(Change detection data)

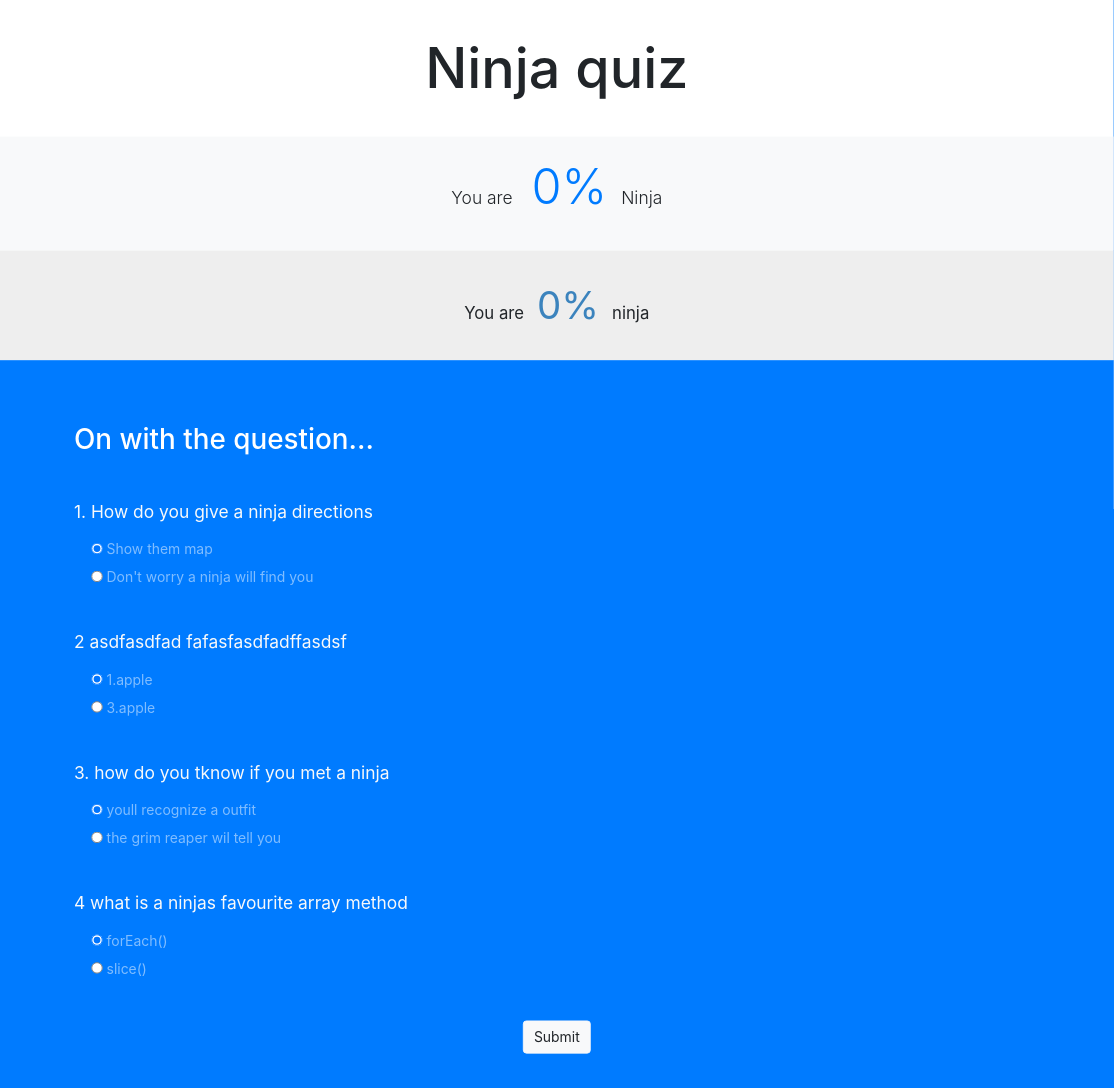
Repository: ajgors/config
Page: Nauka Js/Projekty/Quiz/index.html
An editor plug-in stored every save of this project. The page is shown before and after the next save, followed by the edit.
The browser window is 1280 px wide. The pictures show the whole page, at 87% of full size.

Above is the page before, as saved 2019-08-11 18:23:47.

After the next save:
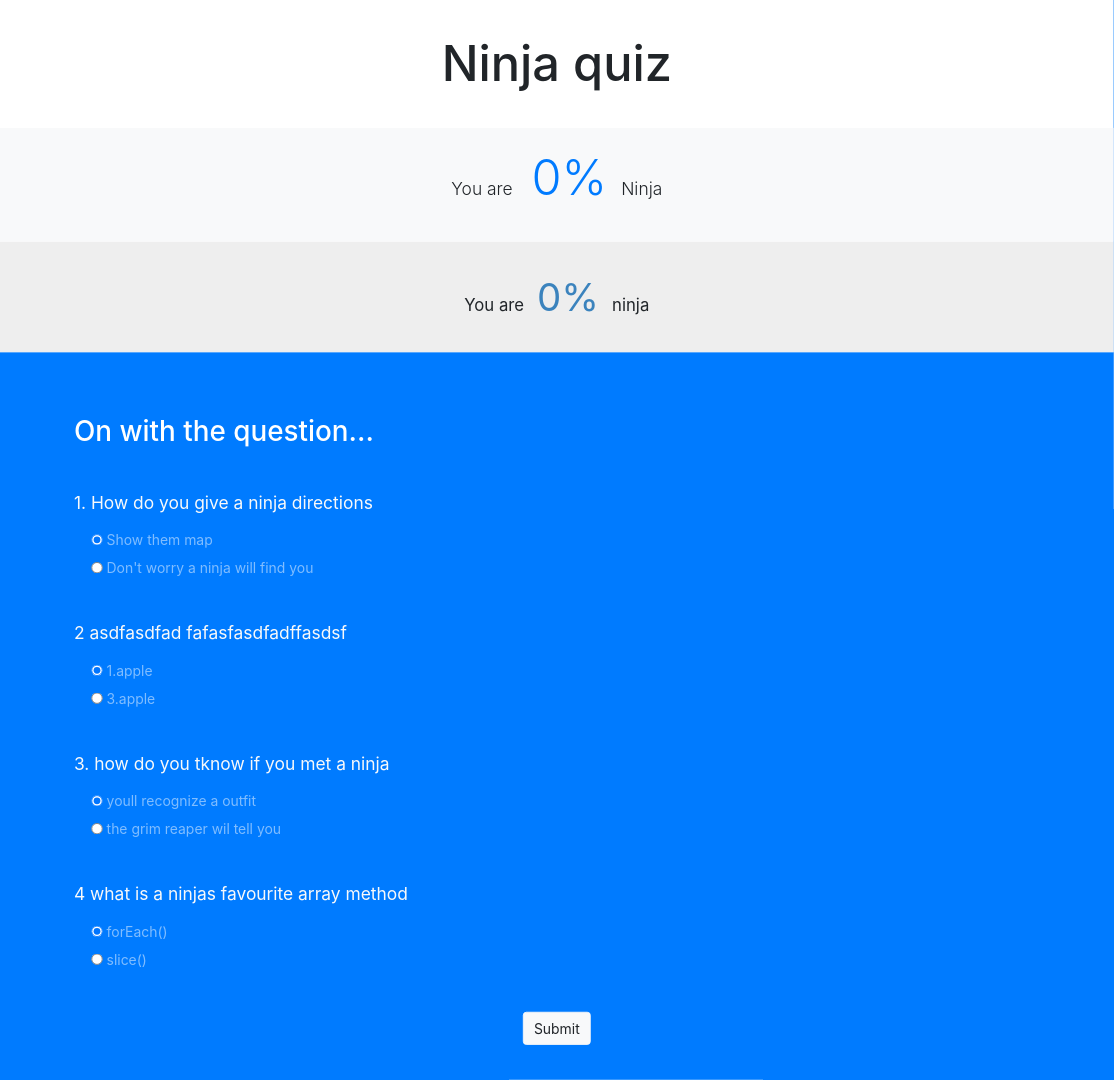
Saved 21 s later.
--- a/Nauka Js/Projekty/Quiz/css.css
+++ b/Nauka Js/Projekty/Quiz/css.css
@@ -6,7 +6,7 @@
 .header__title{
     text-align: center;
     margin:  40px auto;
-    font-size: 4em;
+    font-size: 3.5em;
 }
 
 .result{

(What to do)
Each line in the records above should be reproduced exactly; images are not copied.

(Exercise solution)
Repository: ajgors/config
Page: Nauka Js/Projekty/Quiz/index.html
An editor plug-in stored every save of this project. The page is shown before and after the next save, followed by the edit.
The browser window is 1280 px wide. The pictures show the whole page, at 87% of full size.

Above is the page before, as saved 2019-08-11 18:23:47.

After the next save:
Saved 21 s later.
--- a/Nauka Js/Projekty/Quiz/css.css
+++ b/Nauka Js/Projekty/Quiz/css.css
@@ -6,7 +6,7 @@
 .header__title{
     text-align: center;
     margin:  40px auto;
-    font-size: 4em;
+    font-size: 3.5em;
 }
 
 .result{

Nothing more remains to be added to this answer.